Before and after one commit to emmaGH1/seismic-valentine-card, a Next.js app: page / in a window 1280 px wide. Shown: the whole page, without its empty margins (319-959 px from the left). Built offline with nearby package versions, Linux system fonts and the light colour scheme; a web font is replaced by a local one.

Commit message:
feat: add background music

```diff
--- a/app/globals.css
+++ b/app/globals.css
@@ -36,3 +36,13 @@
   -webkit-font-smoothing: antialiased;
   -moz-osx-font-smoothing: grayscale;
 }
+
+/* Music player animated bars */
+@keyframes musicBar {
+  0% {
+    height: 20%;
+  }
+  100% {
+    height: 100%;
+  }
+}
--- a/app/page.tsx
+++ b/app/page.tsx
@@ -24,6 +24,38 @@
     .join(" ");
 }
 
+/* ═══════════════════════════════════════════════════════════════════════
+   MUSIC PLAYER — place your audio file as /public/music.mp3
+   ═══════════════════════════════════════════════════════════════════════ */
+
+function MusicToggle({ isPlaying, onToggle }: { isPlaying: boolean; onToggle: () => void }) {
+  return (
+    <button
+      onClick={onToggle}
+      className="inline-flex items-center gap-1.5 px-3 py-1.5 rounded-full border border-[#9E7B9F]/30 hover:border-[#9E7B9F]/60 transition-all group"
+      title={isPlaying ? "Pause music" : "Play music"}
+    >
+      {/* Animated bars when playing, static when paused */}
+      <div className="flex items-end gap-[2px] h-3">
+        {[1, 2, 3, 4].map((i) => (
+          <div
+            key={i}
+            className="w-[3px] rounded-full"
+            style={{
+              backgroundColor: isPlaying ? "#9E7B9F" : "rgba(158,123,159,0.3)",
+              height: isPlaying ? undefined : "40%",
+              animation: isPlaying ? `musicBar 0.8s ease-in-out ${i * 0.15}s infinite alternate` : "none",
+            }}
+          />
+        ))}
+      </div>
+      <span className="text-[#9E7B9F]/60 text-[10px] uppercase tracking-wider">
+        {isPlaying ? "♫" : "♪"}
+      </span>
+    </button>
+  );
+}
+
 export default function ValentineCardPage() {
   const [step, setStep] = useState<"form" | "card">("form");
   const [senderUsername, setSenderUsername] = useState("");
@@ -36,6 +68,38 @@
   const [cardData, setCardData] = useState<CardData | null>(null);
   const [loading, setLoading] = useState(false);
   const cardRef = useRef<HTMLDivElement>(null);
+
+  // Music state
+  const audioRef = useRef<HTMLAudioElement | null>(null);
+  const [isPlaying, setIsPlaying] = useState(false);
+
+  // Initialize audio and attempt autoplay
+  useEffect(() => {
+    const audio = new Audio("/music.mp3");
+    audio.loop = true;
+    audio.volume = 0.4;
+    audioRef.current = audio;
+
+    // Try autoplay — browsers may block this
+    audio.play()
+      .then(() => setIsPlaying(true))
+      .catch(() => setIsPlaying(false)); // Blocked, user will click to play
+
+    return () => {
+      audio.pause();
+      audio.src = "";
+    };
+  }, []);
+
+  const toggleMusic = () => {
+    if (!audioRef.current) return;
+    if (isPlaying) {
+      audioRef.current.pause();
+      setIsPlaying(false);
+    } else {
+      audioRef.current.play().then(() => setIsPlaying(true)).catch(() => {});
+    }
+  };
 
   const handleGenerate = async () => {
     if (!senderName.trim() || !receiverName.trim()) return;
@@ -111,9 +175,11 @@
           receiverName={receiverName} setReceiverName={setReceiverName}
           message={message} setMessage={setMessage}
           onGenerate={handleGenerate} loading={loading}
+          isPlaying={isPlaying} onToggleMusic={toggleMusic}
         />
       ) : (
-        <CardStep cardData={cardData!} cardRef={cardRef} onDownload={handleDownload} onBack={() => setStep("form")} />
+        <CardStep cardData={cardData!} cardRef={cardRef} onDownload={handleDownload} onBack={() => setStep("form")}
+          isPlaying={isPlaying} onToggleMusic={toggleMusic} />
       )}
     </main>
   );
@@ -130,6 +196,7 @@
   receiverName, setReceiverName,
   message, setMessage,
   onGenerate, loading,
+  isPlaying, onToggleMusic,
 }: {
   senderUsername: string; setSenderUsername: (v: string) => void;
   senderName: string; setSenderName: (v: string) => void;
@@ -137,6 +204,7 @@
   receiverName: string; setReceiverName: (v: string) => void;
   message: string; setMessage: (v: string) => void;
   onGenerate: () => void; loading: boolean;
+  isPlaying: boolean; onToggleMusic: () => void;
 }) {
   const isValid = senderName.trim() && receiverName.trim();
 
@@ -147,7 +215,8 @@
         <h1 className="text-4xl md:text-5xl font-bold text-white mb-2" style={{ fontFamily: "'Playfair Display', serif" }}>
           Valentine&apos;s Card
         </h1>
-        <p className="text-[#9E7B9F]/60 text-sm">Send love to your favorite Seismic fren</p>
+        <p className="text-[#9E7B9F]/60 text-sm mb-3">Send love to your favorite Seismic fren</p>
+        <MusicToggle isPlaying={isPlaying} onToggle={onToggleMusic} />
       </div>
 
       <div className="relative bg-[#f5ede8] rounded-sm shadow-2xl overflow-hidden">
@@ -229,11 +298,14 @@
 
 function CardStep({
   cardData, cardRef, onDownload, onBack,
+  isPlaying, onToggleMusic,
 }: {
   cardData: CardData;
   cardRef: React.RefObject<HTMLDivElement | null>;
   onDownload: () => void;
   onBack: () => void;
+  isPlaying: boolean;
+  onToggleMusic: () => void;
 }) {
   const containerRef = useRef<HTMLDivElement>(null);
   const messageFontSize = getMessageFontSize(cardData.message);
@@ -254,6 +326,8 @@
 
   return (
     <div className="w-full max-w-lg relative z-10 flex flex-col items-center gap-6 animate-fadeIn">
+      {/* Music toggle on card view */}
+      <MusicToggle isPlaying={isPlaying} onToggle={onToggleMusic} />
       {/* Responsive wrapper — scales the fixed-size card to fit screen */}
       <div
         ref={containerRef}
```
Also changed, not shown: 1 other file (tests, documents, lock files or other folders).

○ ○ ○ ○ ○ ○ ○

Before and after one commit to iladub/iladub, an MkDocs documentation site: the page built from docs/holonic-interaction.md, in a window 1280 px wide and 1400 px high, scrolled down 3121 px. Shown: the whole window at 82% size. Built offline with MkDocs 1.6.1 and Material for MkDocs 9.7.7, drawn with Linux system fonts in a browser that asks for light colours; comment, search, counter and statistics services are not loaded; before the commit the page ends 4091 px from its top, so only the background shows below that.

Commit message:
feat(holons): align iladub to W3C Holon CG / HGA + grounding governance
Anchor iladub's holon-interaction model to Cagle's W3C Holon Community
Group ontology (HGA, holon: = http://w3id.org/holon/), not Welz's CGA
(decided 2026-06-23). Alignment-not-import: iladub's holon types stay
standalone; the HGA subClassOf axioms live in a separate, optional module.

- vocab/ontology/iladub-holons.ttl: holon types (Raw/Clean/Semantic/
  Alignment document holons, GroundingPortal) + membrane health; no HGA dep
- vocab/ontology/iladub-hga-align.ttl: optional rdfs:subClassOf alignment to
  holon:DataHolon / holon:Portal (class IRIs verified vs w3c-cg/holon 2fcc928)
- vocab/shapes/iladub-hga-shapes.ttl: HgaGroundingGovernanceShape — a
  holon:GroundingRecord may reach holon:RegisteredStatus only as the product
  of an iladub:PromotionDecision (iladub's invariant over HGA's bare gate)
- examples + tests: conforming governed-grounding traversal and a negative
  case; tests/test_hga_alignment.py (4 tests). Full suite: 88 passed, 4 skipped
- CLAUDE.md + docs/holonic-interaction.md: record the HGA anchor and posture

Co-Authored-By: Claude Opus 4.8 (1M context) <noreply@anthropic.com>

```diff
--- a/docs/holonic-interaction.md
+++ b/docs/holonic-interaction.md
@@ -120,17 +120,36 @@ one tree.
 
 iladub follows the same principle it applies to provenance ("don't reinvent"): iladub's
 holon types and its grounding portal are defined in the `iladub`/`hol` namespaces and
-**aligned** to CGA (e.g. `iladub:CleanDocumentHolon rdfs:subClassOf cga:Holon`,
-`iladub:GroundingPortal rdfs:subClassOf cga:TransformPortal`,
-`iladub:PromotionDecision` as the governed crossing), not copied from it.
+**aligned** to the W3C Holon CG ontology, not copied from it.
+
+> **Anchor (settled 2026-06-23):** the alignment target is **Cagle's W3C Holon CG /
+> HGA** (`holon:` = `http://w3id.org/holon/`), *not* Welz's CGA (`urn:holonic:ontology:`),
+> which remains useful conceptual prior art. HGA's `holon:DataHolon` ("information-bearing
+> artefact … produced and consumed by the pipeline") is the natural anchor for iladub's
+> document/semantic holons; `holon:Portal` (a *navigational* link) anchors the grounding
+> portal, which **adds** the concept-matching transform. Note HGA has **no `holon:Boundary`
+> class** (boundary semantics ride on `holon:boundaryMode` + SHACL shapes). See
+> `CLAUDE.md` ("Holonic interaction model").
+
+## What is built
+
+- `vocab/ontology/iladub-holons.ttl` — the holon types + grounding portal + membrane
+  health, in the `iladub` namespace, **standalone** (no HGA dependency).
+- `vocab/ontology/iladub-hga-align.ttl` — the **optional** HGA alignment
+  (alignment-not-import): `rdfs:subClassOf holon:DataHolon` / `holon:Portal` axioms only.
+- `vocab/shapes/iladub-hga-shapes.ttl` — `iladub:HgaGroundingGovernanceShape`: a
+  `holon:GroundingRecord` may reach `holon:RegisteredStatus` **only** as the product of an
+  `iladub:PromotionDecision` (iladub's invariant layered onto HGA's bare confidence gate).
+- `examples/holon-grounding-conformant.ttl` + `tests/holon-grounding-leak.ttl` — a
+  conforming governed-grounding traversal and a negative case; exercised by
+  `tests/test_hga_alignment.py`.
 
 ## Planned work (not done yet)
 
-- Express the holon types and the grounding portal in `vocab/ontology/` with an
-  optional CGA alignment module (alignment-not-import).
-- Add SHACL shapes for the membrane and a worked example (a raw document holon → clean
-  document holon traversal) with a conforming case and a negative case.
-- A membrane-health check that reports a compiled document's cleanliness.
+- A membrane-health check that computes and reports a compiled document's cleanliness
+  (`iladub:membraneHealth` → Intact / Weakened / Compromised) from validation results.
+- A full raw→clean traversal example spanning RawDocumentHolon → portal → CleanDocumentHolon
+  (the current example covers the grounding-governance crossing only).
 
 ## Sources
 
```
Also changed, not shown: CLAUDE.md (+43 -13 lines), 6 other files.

○ ○ ○ ○ ○ ○ ○

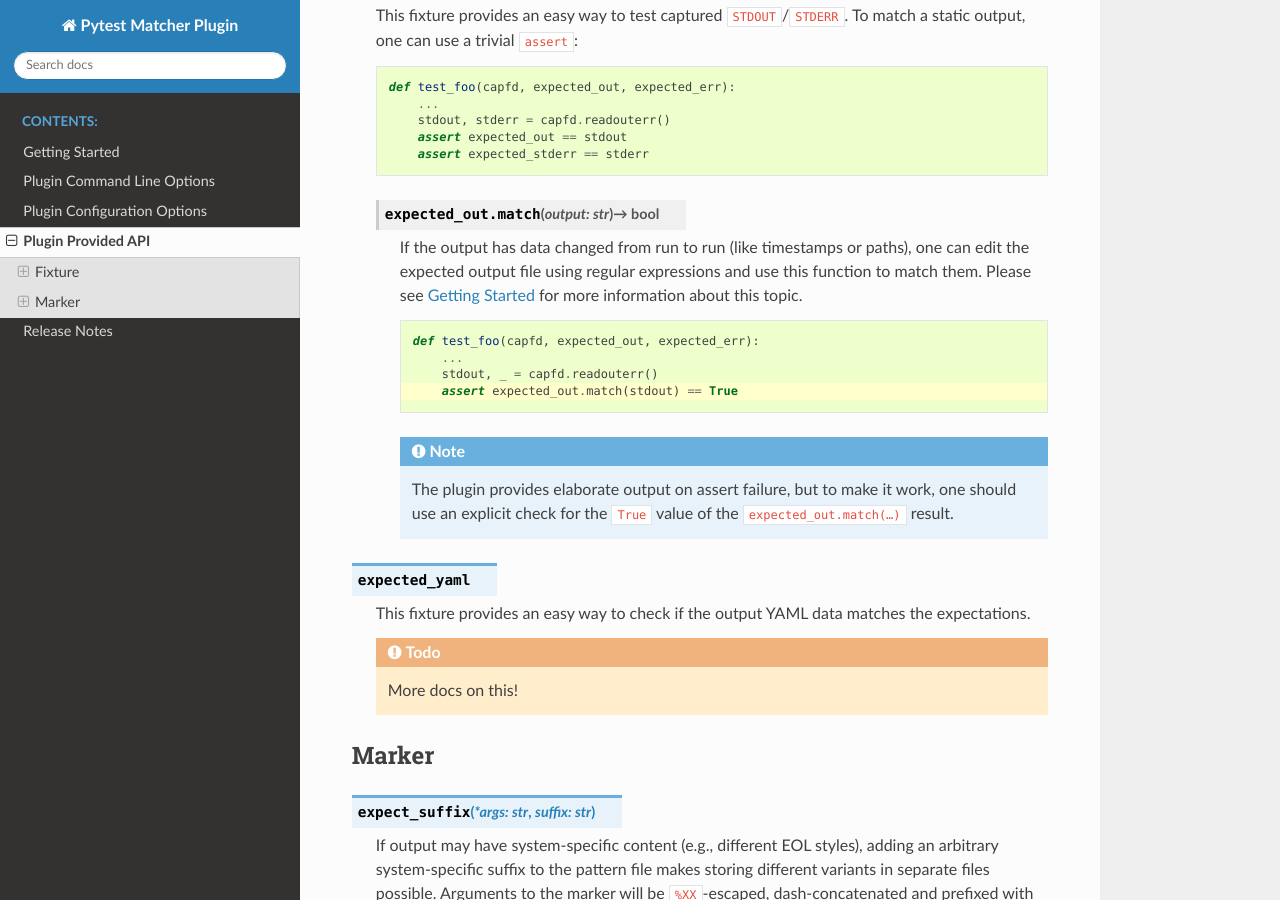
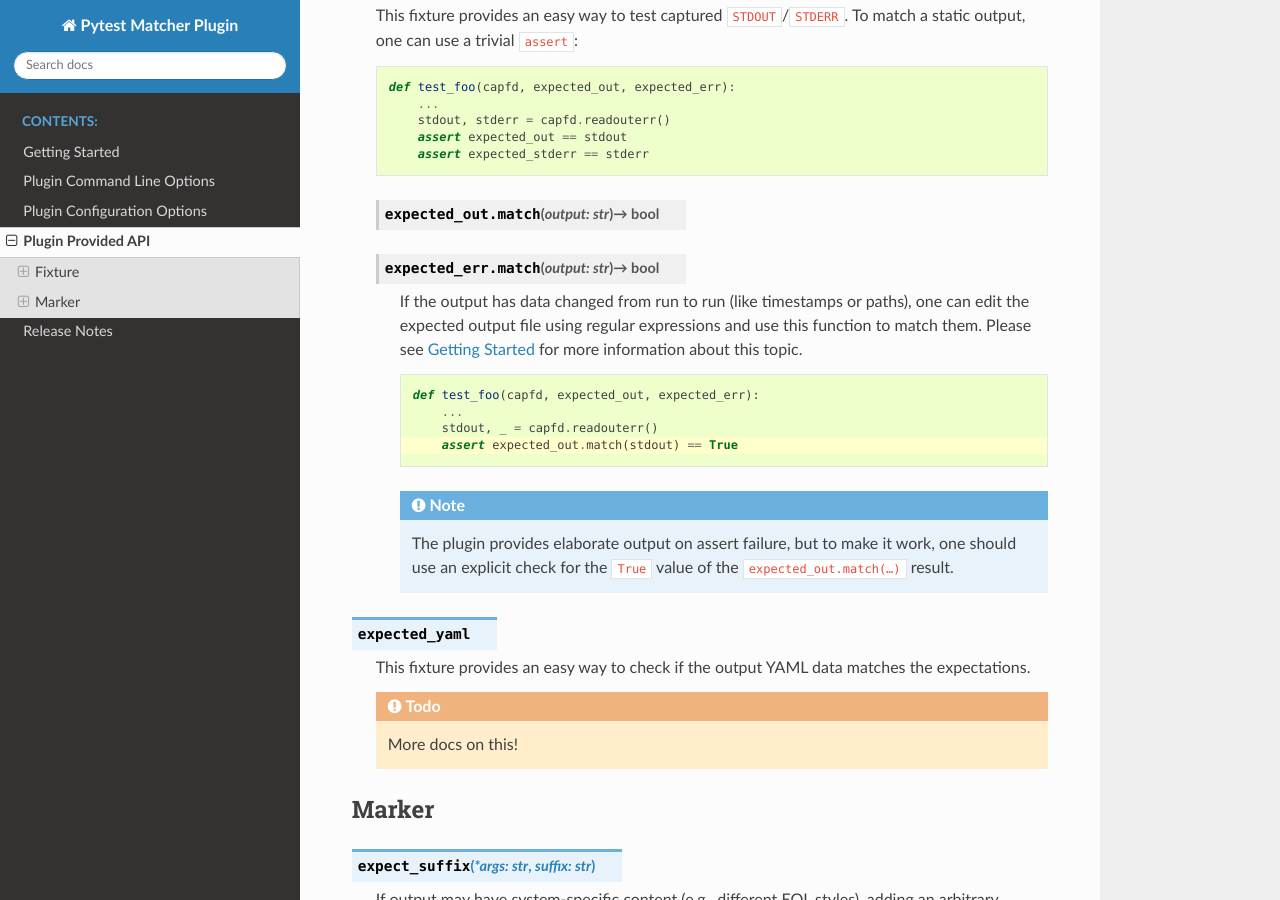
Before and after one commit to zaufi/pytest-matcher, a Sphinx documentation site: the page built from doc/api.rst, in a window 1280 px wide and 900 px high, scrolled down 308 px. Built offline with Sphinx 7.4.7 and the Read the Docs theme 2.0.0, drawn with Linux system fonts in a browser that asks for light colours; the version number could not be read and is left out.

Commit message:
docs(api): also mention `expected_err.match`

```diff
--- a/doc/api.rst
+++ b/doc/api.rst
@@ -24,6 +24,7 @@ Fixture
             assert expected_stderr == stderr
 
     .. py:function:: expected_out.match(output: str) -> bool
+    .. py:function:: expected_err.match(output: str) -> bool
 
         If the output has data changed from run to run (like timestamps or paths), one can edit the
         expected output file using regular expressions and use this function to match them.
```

○ ○ ○ ○ ○ ○ ○

- WHAT THE TASK ASKS -
Scan the material above for the word "smoothing", and copy each line where it appears.

- FINISHED TASK -
   -webkit-font-smoothing: antialiased;
   -moz-osx-font-smoothing: grayscale;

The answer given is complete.